Don’t Confuse Company Perks with Culture

Photo by Bao Truong on Unsplash

Ping pong and Foosball tables, free snacks, kegs of beer, work-from-home days — these are all perks of a job, not culture. Certainly, they can be byproducts of the culture that actually exists within a company. But, they should be seen for what they really are. Perks and benefits.

True company culture is rooted in what a company and its employees actually think, say, and do. If a company values truth and integrity, they will display it. If a company values the bottom line and a hierarchical structure, they will make it known.

During job interviews, what do you put more emphasis on? Perks or culture? Maybe, you discuss neither… If you fail to bring up culture, then you are doing your company and the candidate a disservice. I encourage you to focus on what culture actually is at your company and see if that is something attractive to the candidate and is an environment they will thrive in.

Likewise, when is the last time you audited your company’s culture to learn what it actually is versus what you think it is? If there is a gap that leans towards the negative, work on repairing the cultural gap.

Why does company culture matter so much? According to research conducted by Hays, “47 percent of people actively looking for new positions say company culture is the main reason.” Employees are more engaged, productive, and likely to stay when working in environments where the company’s cultural values match their own.

Ask yourself the following simple questions to assess your company’s culture -

  1. What is the top-down organizational structure? Hierarchical or is it more flat and agile?
  2. Is the organization so big that the company has a typical corporate feel and teams form their own unique cultural offsets? Or, is it big, but still feels small?
  3. Does leadership walk the talk? Or, do they say one thing and do the other?
  4. Are employees free to determine how they go about completing their own tasks? Or, are there restrictive procedures?
  5. Are employees free to skip levels and talk to upper management? Or, do they have to go through a chain of command?
  6. Does the company have a strong outlook for the future? Or, are they mainly in an operational steady-state?
  7. Are employees able to speak freely when they see issues or have ideas? Or, do they get discouraged after they provide feedback?
  8. Does the company encourage professional development opportunities? Or, do employees leave to seek development and advancement elsewhere?
  9. How do employees at your organization like to work? Have fun?
  10. How is employee performance tracked and measured?

Answering these questions will get you closer to understanding the true culture of your company — what it values, what it doesn’t value, and how employees reflect those values. This will, in turn, allow you to better communicate culture to new prospects and to measure alignment with those values. This assessment also can bring to light where the company’s “written” values fall short from reality.

Employees are more engaged, productive, and likely to stay when working in environments where the company’s cultural values match their own.

Whether your company is new or has been around for a while, to create and maintain the culture you want, focus on -

  1. Creating core values that are clear, concise, and give employees a sense of connection with the company
  2. Engaging employees to make values known, encouraging them to adopt them, and giving them a support system to carry them out
  3. Creating trust throughout the company so that the integrity of the values remain intact, employees feel safe to appropriately challenge them, and allow values to evolve over time

If this all leads to a few more perks, then awesome!

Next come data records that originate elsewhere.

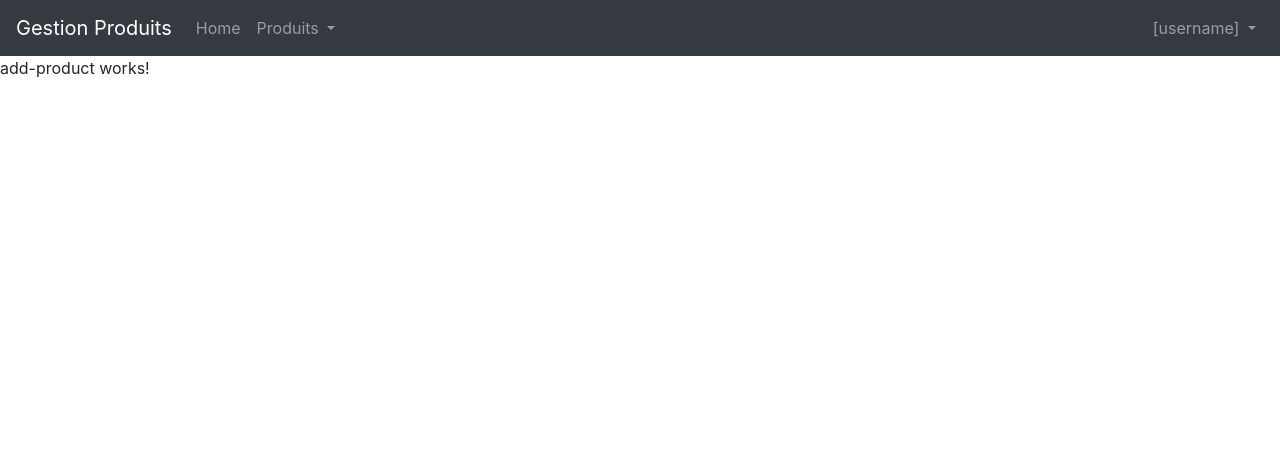
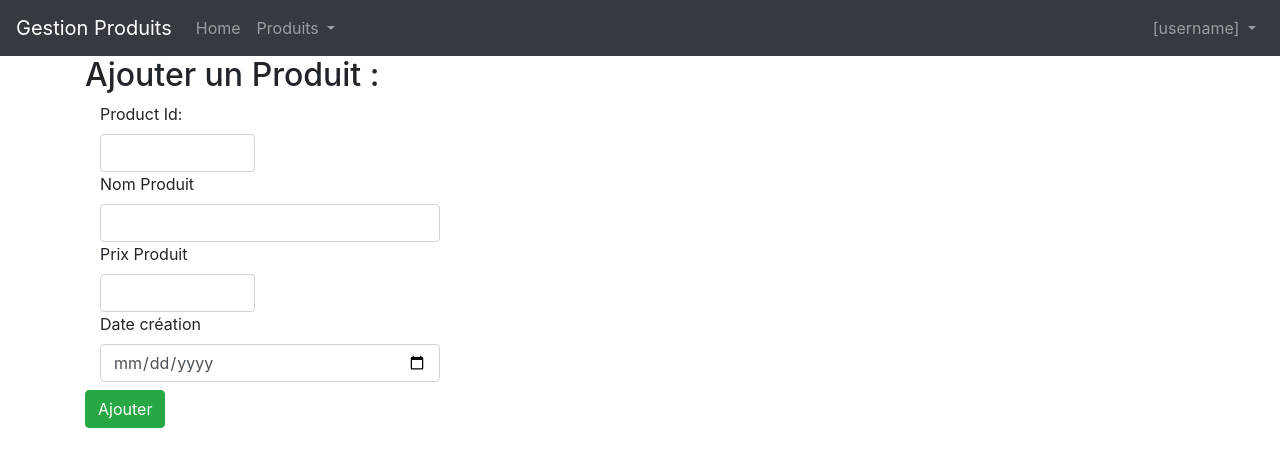
Before and after one commit to thierryfotso/angular-product, an Angular app: page /add-product in a window 1280 px wide. Shown: the top 466 px of the page. Built offline with nearby package versions, Linux system fonts and the light colour scheme.

Commit message:
- introduce productService

```diff
--- a/src/app/add-product/add-product.component.html
+++ b/src/app/add-product/add-product.component.html
@@ -1 +1,26 @@
-<p>add-product works!</p>
+<div class="container">
+  <div>
+    <h2>Ajouter un Produit :</h2>
+  </div>
+  <form>
+    <div class="col-sm-2 col-md-2 col-lg-2">
+      <label>Product Id:</label>
+      <input type="text" [(ngModel)]="newProduct.productId" name="idProduit" class="form-control">
+    </div>
+    <div class="col-sm-4 col-md-4 col-lg-4">
+      <label>Nom Produit</label>
+      <input type="text" [(ngModel)]="newProduct.productName" name="nomProduit" class="form-control">
+    </div>
+    <div class="col-sm-2 col-md-2 col-lg-2">
+      <label>Prix Produit</label>
+      <input type="number" [(ngModel)]="newProduct.productPrice" name="prixProduit" class="form-control">
+    </div>
+    <div class="col-sm-4 col-md-4 col-lg-4">
+      <label>Date création</label>
+      <input type="date" [(ngModel)]="newProduct.creationDate" name="dateCreation" class="form-control">
+    </div>
+    <div class="mt-2">
+      <button type="submit" (click)="addProduct()" class="btn btn-success">Ajouter</button>
+    </div>
+  </form>
+</div>
--- a/src/app/add-product/add-product.component.ts
+++ b/src/app/add-product/add-product.component.ts
@@ -1,12 +1,28 @@
-import { Component } from '@angular/core';
+import { Component, OnInit } from '@angular/core';
+import { FormsModule } from '@angular/forms';
+import { Product } from '../model/product.model';
+import { ProductsService } from '../services/products.service';
 
 @Component({
   selector: 'app-add-product',
   standalone: true,
-  imports: [],
+  imports: [FormsModule],
   templateUrl: './add-product.component.html',
   styleUrl: './add-product.component.css'
 })
-export class AddProductComponent {
+export class AddProductComponent implements OnInit{
+
+  newProduct= new Product();
+
+  constructor(private productService:ProductsService){
+
+  }
+
+  ngOnInit(): void {
+  }
+
+  addProduct(){
+    this.productService.addproduct(this.newProduct);
+  }
 
 }
--- a/src/app/products/products.component.ts
+++ b/src/app/products/products.component.ts
@@ -1,3 +1,4 @@
+import { ProductsService } from './../services/products.service';
 import { CommonModule } from '@angular/common';
 import { Component, OnInit } from '@angular/core';
 import { Product } from '../model/product.model';
@@ -10,33 +11,11 @@
   styleUrl: './products.component.css',
 })
 export class ProductsComponent implements OnInit {
-  products: Product[];
+  products: Product[] = [];
 
-  constructor() {
-    this.products = [
-      {
-        productId:1,
-        productName:'PC Asus',
-        productPrice: 3000,
-        creationDate: new Date("01/14/2011")
-      },
-      {
-        productId:2,
-        productName:"Imprimante Epson",
-        productPrice:450,
-        creationDate: new Date("12/17/2010"),
-      },
-      {
-        productId:3,
-        productName:"Tablette Samsung",
-        productPrice:900.123,
-        creationDate: new Date("02/20/2020"),
-      }
-    ];
-  }
+  constructor(private productService: ProductsService) {}
 
   ngOnInit(): void {
-
+    this.products = this.productService.getProducts();
   }
-
 }
--- /dev/null
+++ b/src/app/services/products.service.ts
@@ -0,0 +1,42 @@
+import { Injectable } from '@angular/core';
+import { Product } from '../model/product.model';
+
+@Injectable({
+  providedIn: 'root'
+})
+export class ProductsService {
+
+  products: Product[];
+
+  constructor() {
+    this.products=[
+      {
+        productId:1,
+        productName:'PC Asus',
+        productPrice: 3000,
+        creationDate: new Date("01/14/2011")
+      },
+      {
+        productId:2,
+        productName:"Imprimante Epson",
+        productPrice:450,
+        creationDate: new Date("12/17/2010"),
+      },
+      {
+        productId:3,
+        productName:"Tablette Samsung",
+        productPrice:900.123,
+        creationDate: new Date("02/20/2020"),
+      }
+
+    ];
+  }
+
+  getProducts():Product[]{
+    return this.products;
+  }
+
+  addproduct(product: Product){
+    this.products.push(product);
+  }
+}
```
Also changed, not shown: 1 other file (tests, documents, lock files or other folders).
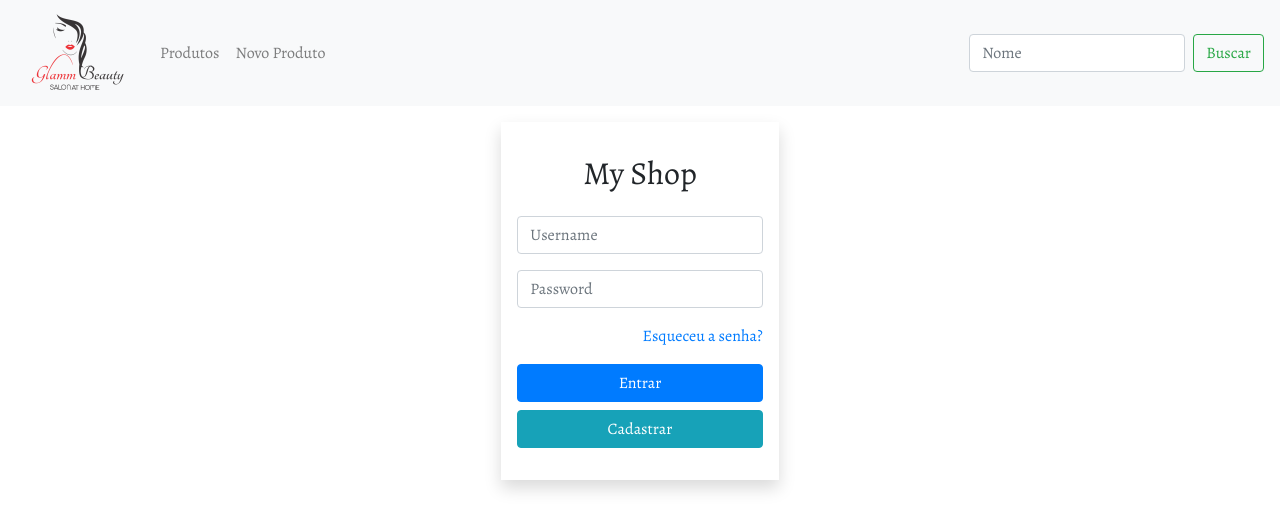
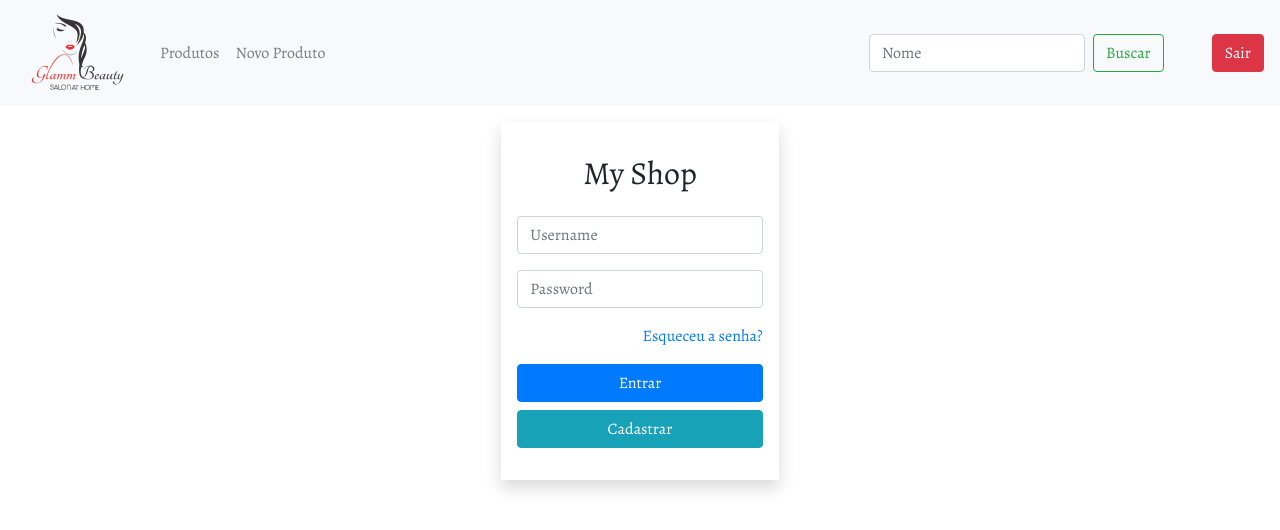
Before and after one commit to LuizGX/myshop-app, an Angular app: page / in a window 1280 px wide. Shown: the top 530 px of the page. Built offline with nearby package versions, Linux system fonts and the light colour scheme.

Commit message:
criando botao de logout (limpa token)

```diff
--- a/src/app/navbar/navbar.component.html
+++ b/src/app/navbar/navbar.component.html
@@ -20,5 +20,6 @@
                 aria-label="Search">
             <button class="btn btn-outline-success my-2 my-sm-0" type="submit">Buscar</button>
         </form>
+        <button (click)="logout()" class="btn btn-danger ml-5">Sair</button>
     </div>
 </nav>
--- a/src/app/navbar/navbar.component.ts
+++ b/src/app/navbar/navbar.component.ts
@@ -29,4 +29,9 @@ export class NavbarComponent implements OnInit {
     }
   }
 
+  logout() {
+    localStorage.removeItem('token')
+    console.log('sair');
+  }
+
 }
```
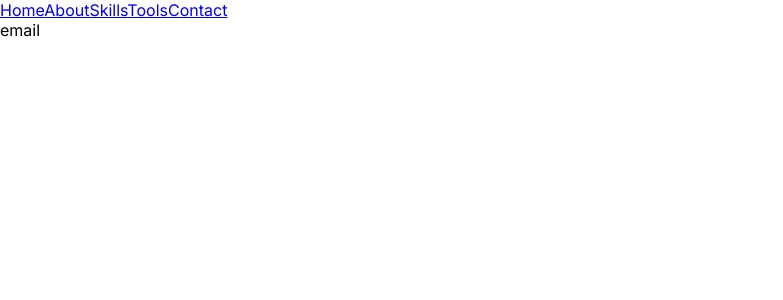
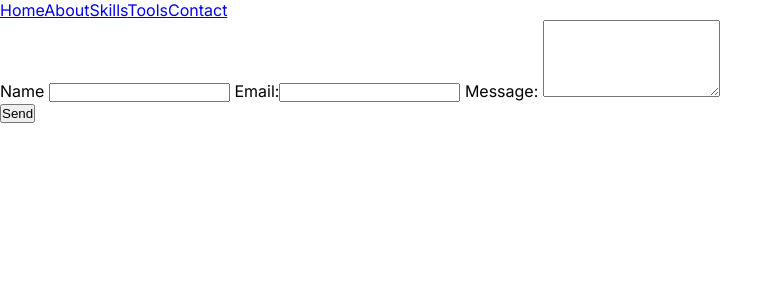
Before and after one commit to TheCrow95T/personalWebSiteNextJS, a Next.js app: page /contact in a window 1280 px wide. Shown: the top 300 px of the page, without its empty margins (0-783 px from the left). Built offline with nearby package versions, Linux system fonts and the light colour scheme.

Commit message:
fix contact logic

```diff
--- a/src/app/api/email/route.js
+++ b/src/app/api/email/route.js
@@ -4,32 +4,44 @@ import { headers } from "next/headers";
 const nodemailer = require("nodemailer");
 
 export async function POST(request) {
-  const apiKey = headers.get("api-key");
-  if (apiKeys != "2e932fsubvfvsfe9f3fywscnvisunfuefw8fvsjlv") {
+  const apiKey = headers().get("api-key");
+  if (apiKey != "2e932fsubvfvsfe9f3fywscnvisunfuefw8fvsjlv") {
+    console.log("invalid api key");
     return NextResponse.status(404);
   }
+  const body = await request.formData();
+  console.log(body);
 
+  try {
     let transporter = nodemailer.createTransport({
       service: "gmail",
       auth: {
-      user: "youremail@gmail.com",
-      pass: "yourpassword",
+        user: process.env.FROM_EMAIL,
+        pass: process.env.APPLICATION_KEY,
       },
     });
 
     let mailOptions = {
-    from: "youremail@gmail.com",
-    to: "myfriend@yahoo.com",
-    subject: "Contact from ",
-    text: "That was easy!",
+      from: process.env.FROM_EMAIL,
+      to: process.env.TO_EMAIL,
+      subject: "Contact from " + body.get("name"),
+      text:
+        "email address:\r\n" +
+        body.get("email") +
+        "\r\n\r\nContent:\r\n" +
+        body.get("message"),
     };
 
-  transporter.sendMail(mailOptions, function (error, info) {
-    if (error) {
+    const info = await transporter.sendMail(mailOptions);
+
+    if (info) {
+      console.log("Email sent: " + info.response);
+      return NextResponse.json({ message: "Success, email was sent" });
+    } else {
+      return NextResponse.json({ message: "Failed, server error" });
+    }
+  } catch (error) {
     console.log(error);
-    } else {
-      console.log("Email sent: " + info.response);
+    return NextResponse.json({ message: "Failed, server error" });
   }
-  });
-  return new NextResponse({ message: "Success: email was sent" });
 }
--- a/src/app/contact/page.jsx
+++ b/src/app/contact/page.jsx
@@ -1,8 +1,69 @@
-const contact = () => {
+"use client";
+
+let contact = () => {
+  async function handleSubmit(event) {
+    event.preventDefault();
+    const formData = new FormData(event.target);
+    try {
+      const response = await fetch("/api/email", {
+        method: "post",
+        headers: {
+          "api-key": "2e932fsubvfvsfe9f3fywscnvisunfuefw8fvsjlv",
+        },
+        body: formData,
+      });
+
+      if (!response.ok) {
+        console.log("falling over");
+        throw new Error(`response status: ${response.status}`);
+      }
+      const responseData = await response.json();
+      console.log(responseData["message"]);
+
+      alert(responseData["message"]);
+    } catch (err) {
+      console.error(err);
+      alert("Error, please try resubmitting the form");
+    }
+  }
+
   return (
-    <>
-      <div>email</div>
-    </>
+    <div className="">
+      <form onSubmit={handleSubmit} className="">
+        <div className="">
+          <label htmlFor="form-name">Name </label>
+          <input
+            id="form-name"
+            maxLength={50}
+            size="lg"
+            name="name"
+            className=""
+          />
+
+          <label htmlFor="form-email"> Email:</label>
+          <input
+            id="form-email"
+            required
+            maxLength={80}
+            name="email"
+            type="email"
+            className=""
+          />
+
+          <label htmlFor="form-message"> Message: </label>
+          <textarea
+            id="form-message"
+            required
+            name="message"
+            rows={5}
+            className=""
+          />
+        </div>
+        <button className="" type="submit">
+          Send
+        </button>
+      </form>
+    </div>
   );
 };
 
```
Lines whose indentation alone changed are shown as unchanged.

Just remember, don’t confuse them with culture. 😀

Have some helpful tips for defining and broadcasting company culture? Leave a comment below and let’s discuss. Better yet, hang out with us on Slack! Looking for a tool to be a window into your company’s culture? Check out Dawfin.

Photo by Val Vesa on Unsplash